However, the specialist does not neglect two scenarios on the subject of the island. The first one focuses on negotiations with third parties, and she described it as follows: “Biden will not make the sanctions more flexible, but perhaps he will allow them to make the sanctions against other countries more flexible so that they can triangulate and do business with Cuba.”
This, in the expert’s opinion, could be translated into allowing again remittances to Cuba or also cruise ships at the first possible moment. A measure that will not be in the first year of government, but one that will be a policy a little more flexible in time.
Venezuela, negotiation in a close scenario?
Now, the issue of Venezuela also worries and concerns many. However, the specialist clarified that “it is not a priority for Biden. The internal problems faced by the Democrat, such as COVID-19, the impeachment, will make them not look at foreign policy and even less at South America’s policy as a priority.”
All the facts point, according to Quina, that in time the position of the US president will be more flexible concerning Venezuela and Cuba. “The issue of Guaidó is not a priority, at least in his first year of government. Hopefully, this will not leave him in a somewhat vulnerable situation within Venezuela.”
She emphasized that this could harm Guaidó’s internal Venezuelan situation and that he does not believe that he will continue the position of Trump, who, in her opinion, did everything he put in place with respect to Venezuela and Cuba. He did everything in his power to enforce these sanctions. From many points of view, it is expected that it will continue in that way.
China and Iran, enemies with a murky future
Trump went head-on against the Chinese regime. He didn’t spare any opportunity to strike a blow against the Chinese. He leaves with several executive orders issued against the Xi Jinping government and the Chinese Communist Party.
He also added numerous disagreements paid for by the strengthening of his relations with Taiwan. As a finishing touch, the Secretary of State opened the door to new sanctions by decreeing “genocide” against the Uyghur Muslim minority, which resides in the Xinjiang area.
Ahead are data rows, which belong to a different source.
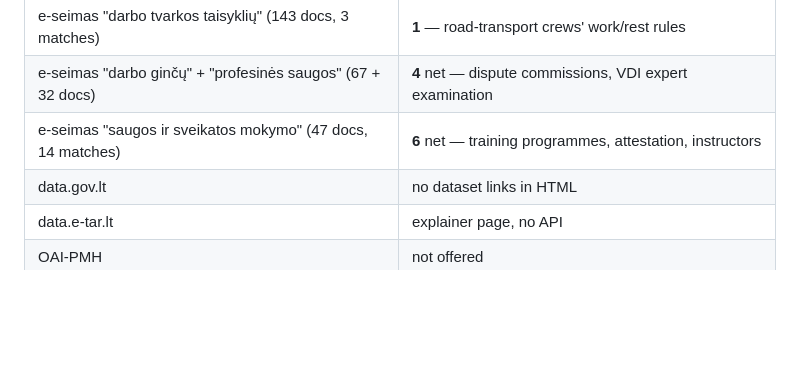
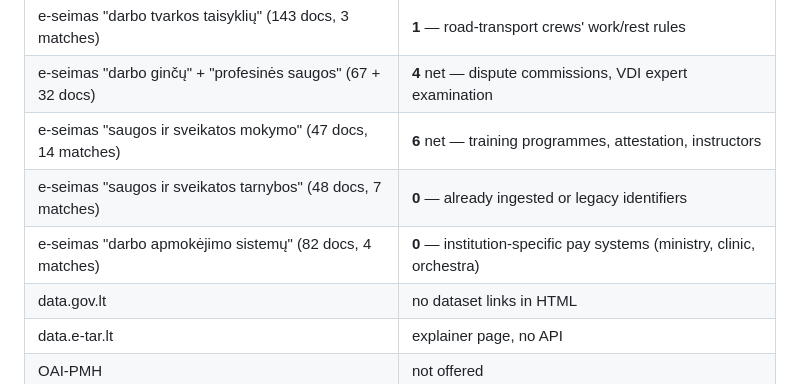
Before and after one commit to dziugasmarcenas-ui/legal-rag, a Markdown page: README.md, the part around the change. Drawn GitHub-style; blank space fills up the shorter version.

Commit message:
Two more batches, both zero
'saugos ir sveikatos tarnybos' returned 48 documents; the seven matches are
already ingested or legacy TAIS identifiers. 'darbo apmokėjimo sistemų' returned
82; the four matches are institution-specific pay systems for the interior
ministry, a clinic and an orchestra, not rules of general application.

Corpus unchanged at 100 acts / 6,441 chunks.

```diff
--- a/README.md
+++ b/README.md
@@ -673,6 +673,8 @@ Discovery routes measured, with yields:
 | e-seimas "darbo tvarkos taisyklių" (143 docs, 3 matches) | **1** — road-transport crews' work/rest rules |
 | e-seimas "darbo ginčų" + "profesinės saugos" (67 + 32 docs) | **4** net — dispute commissions, VDI expert examination |
 | e-seimas "saugos ir sveikatos mokymo" (47 docs, 14 matches) | **6** net — training programmes, attestation, instructors |
+| e-seimas "saugos ir sveikatos tarnybos" (48 docs, 7 matches) | **0** — already ingested or legacy identifiers |
+| e-seimas "darbo apmokėjimo sistemų" (82 docs, 4 matches) | **0** — institution-specific pay systems (ministry, clinic, orchestra) |
 | data.gov.lt | no dataset links in HTML |
 | data.e-tar.lt | explainer page, no API |
 | OAI-PMH | not offered |
```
However, with the Democrat, the prognosis is not so encouraging. Quina argues that the Democrat will soften the issue, all pointing to economic benefits, obviously. “Biden is interested in having the Chinese come in and pay taxes to fund his government. With the economic crisis, with the COVID-19, that relationship will become more flexible.”
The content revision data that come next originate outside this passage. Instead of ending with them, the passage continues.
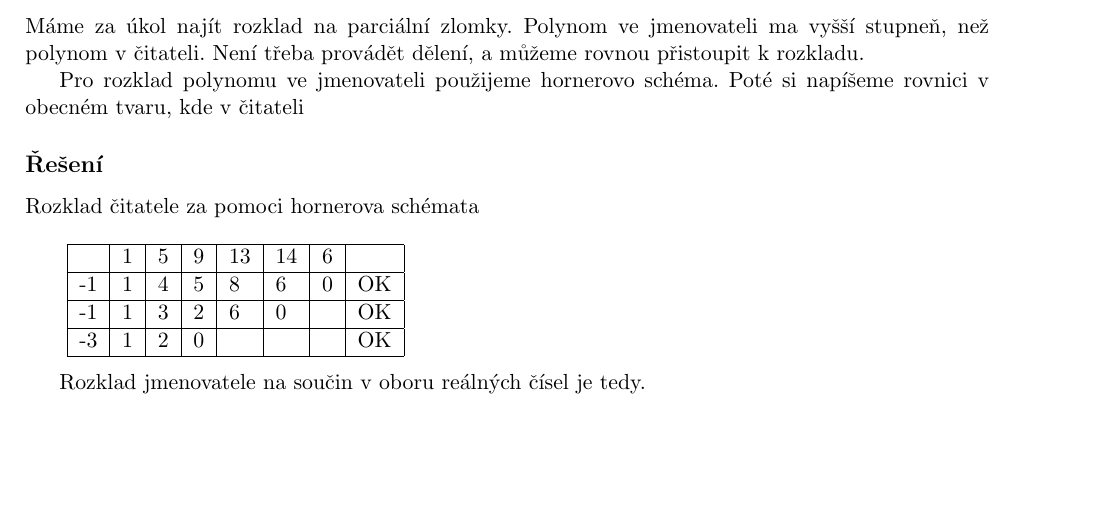
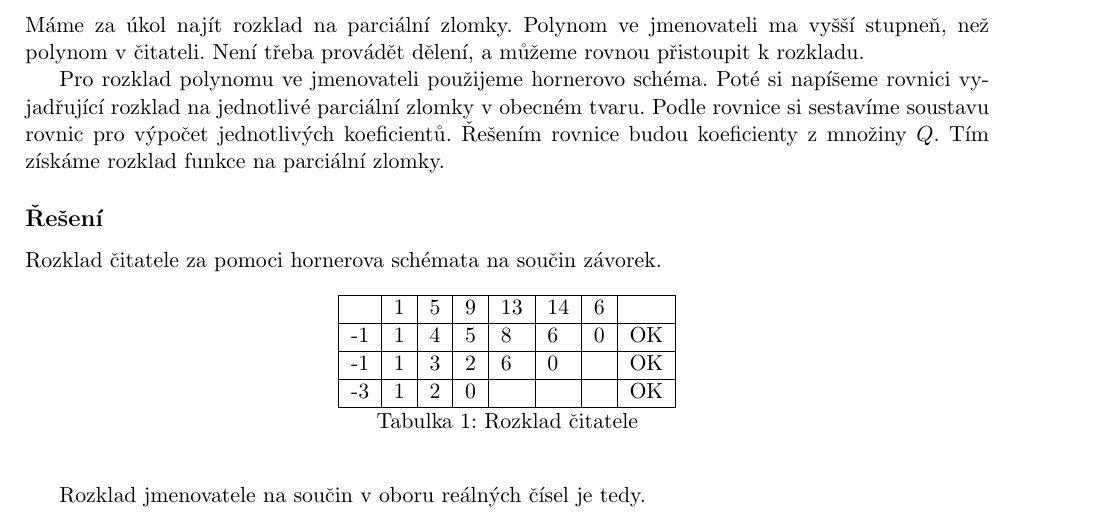
Before and after one commit to thejoeejoee/IMA-VUT-BIT-2016-2017, a LaTeX document (01/hw.tex, which reads 01/_01.tex): part of page 2 of 3, cut so that both start at the same text, the shorter picture padded with empty space. Compiled offline with pdfLaTeX.

Commit message:
Upraven vzhled tabulky a přidán detailnější rozbor prnímů příkladu.
 Changes to be committed:
	modified:   _01.tex
	modified:   hw.pdf

```diff
--- a/01/_01.tex
+++ b/01/_01.tex
@@ -10,13 +10,15 @@ f(x)=\frac{3x^3+x^2-4x+16}{x^5+5x^4+9x^3+13x^2+14x+6}
 \subsection{Rozbor příkladu}
 Máme za úkol najít rozklad na parciální zlomky. Polynom ve jmenovateli ma vyšší stupneň, než polynom v čitateli. Není třeba provádět dělení, a můžeme rovnou přistoupit k rozkladu.
 
-Pro rozklad polynomu ve jmenovateli použijeme hornerovo schéma. Poté si napíšeme rovnici v obecném tvaru, kde v čitateli
+Pro rozklad polynomu ve jmenovateli použijeme hornerovo schéma. Poté si napíšeme rovnici vyjadřující rozklad na jednotlivé parciální zlomky v obecném tvaru. Podle rovnice si sestavíme soustavu rovnic pro výpočet jednotlivých koeficientů. Řešením rovnice budou koeficienty z množiny $Q$. Tím získáme rozklad funkce na parciální zlomky.
 
 \subsection{Řešení}
 
-\noindent Rozklad čitatele za pomoci hornerova schémata
+Rozklad čitatele za pomoci hornerova schémata na součin závorek.
 
-\addvbuffer[12pt 8pt] {
+	\begin{table}[htb]
+	\centering
+
 	\begin{tabular}{|l|l|l|l|l|l|l|l|}
 	\hline
 		 & 1 & 5 & 9 & 13 & 14 & 6 &    \\ \hline
@@ -25,7 +27,9 @@ Pro rozklad polynomu ve jmenovateli použijeme hornerovo schéma. Poté si napí
 	  -3 & 1 & 2 & 0 &    &    &   & OK \\
 	\hline
 	\end{tabular}
-}
+	\caption{Rozklad čitatele}
+	\end{table}
+
 
 Rozklad jmenovatele na součin v oboru reálných čísel je tedy.
 
```
Also changed, not shown: 01/hw.pdf.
The concern is centered on Iran. Trump has set the tone. He was right to walk away from deals where Iran was involved. The nuclear deal showed that. However, the landscape looks different.
Apparently, “Biden will have an opposite policy toward Iran. In fact, he has already started it. In opening the door to talks, with a much more flexible foreign policy toward Iran.” However, a change in how the Democrat plans to pursue this cannot be ruled out.
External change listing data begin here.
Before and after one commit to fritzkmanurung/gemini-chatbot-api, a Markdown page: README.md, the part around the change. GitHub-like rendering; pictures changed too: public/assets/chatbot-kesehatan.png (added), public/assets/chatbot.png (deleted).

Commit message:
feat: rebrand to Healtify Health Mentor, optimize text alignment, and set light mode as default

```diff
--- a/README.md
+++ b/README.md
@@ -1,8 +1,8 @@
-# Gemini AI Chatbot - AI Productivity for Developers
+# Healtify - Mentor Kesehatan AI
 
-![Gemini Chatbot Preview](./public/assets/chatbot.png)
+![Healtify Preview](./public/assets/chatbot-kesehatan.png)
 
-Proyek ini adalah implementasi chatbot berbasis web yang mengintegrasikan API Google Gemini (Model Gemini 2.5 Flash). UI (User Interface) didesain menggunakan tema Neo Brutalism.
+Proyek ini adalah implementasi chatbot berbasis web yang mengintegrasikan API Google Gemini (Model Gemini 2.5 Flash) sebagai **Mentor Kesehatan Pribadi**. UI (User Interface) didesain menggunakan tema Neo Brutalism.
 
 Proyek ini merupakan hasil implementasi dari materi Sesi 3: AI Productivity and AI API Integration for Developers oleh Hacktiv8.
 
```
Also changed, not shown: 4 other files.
On the other hand, internally, Trump bet and won in many ways. An example of this was the treaties with Mexico and Canada, in his eagerness to attract companies to the US. Events of this nature generated jobs, reactivated the economy, and are activities that should be strengthened and not lost with a new administration.
“Trump has had a look at things done in the United States. Biden should focus his attention on trying to continue them over time,” is a statement common among those of us who are waiting and will gradually follow in the footsteps of the politician whose gaze is focused on the center for one and the left for the other.